— Exercise prompt —
Could you filter the records below and keep only the lines with the word "output"?

— Record extracts —
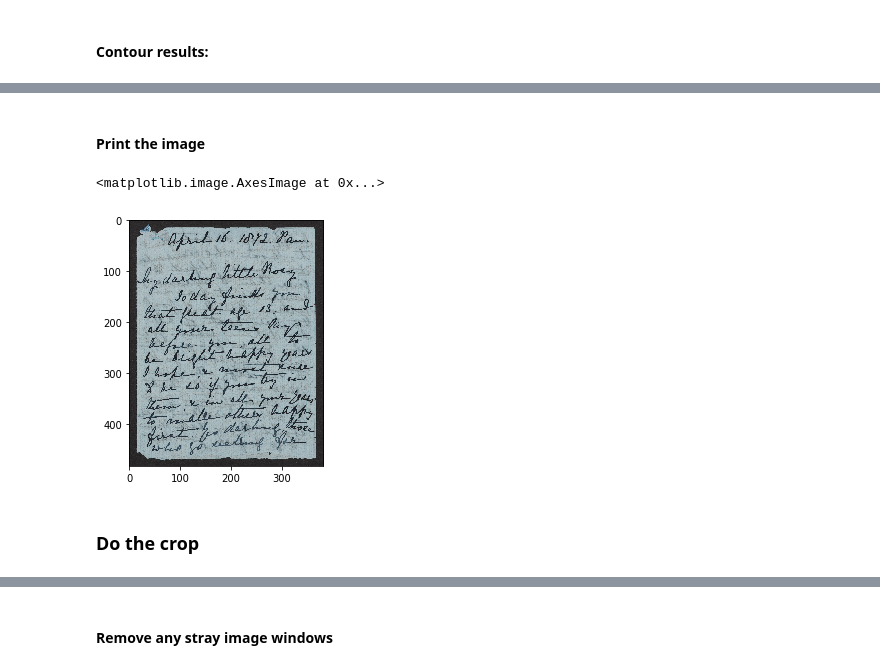
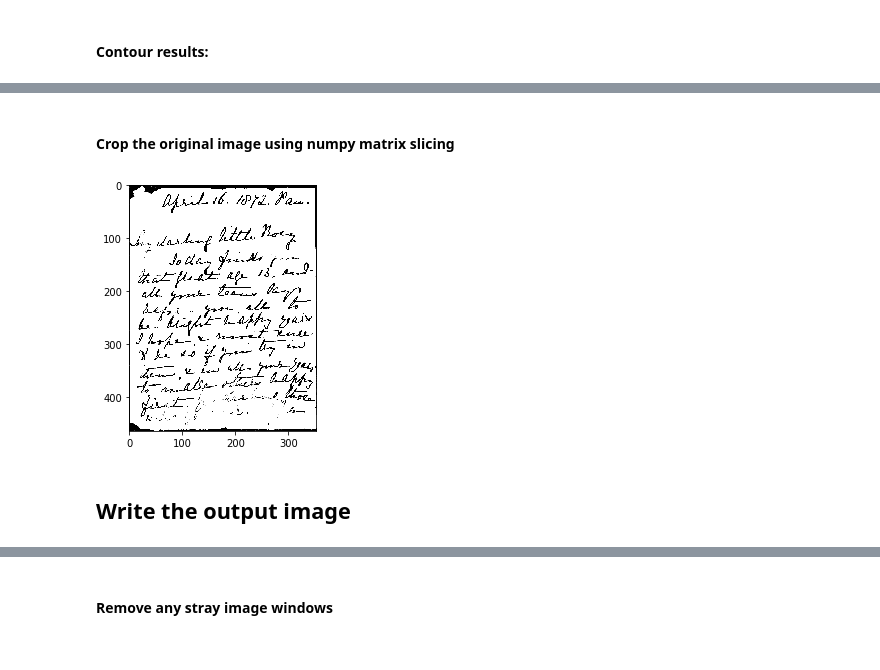
Before and after one commit to gbstringer/python-improc, a Jupyter notebook: remove_margins.ipynb, the cells around one changed output, grey strips where cells are left out. Drawn from its saved outputs; the diff is of its cells as text; code cells hidden in the pictures.

```diff
--- a/remove_margins.ipynb
+++ b/remove_margins.ipynb
@@ -119,12 +146,10 @@ w,h =  3529 4640
+# %% [markdown]
+#### Crop the original image using numpy matrix slicing
+# %%
+crop = thresh[y:y+h,x:x+w]
+
+showimage(crop)
+# %% [output]
+[figure, added]
 # %% [markdown]
-#### Print the image
+## Write the output image
-# %%
-#cv.drawContours(img,contours,-1,(255,0,255),10)
-#cv.rectangle(img,(x,y),(x+w,y+h),(255,0,0),10)
-io.imshow(makethumb(img))
-#showbriefly(img)
-# %% [output]
-<matplotlib.image.AxesImage at 0x...>
-[figure, removed]
-# %% [markdown]
-### Do the crop
```
Also changed, not shown: parts of 23 cells of this notebook.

— Solution to this exercise —
Before and after one commit to gbstringer/python-improc, a Jupyter notebook: remove_margins.ipynb, the cells around one changed output, grey strips where cells are left out. Drawn from its saved outputs; the diff is of its cells as text; code cells hidden in the pictures.
+# %% [output]
+## Write the output image
-# %% [output]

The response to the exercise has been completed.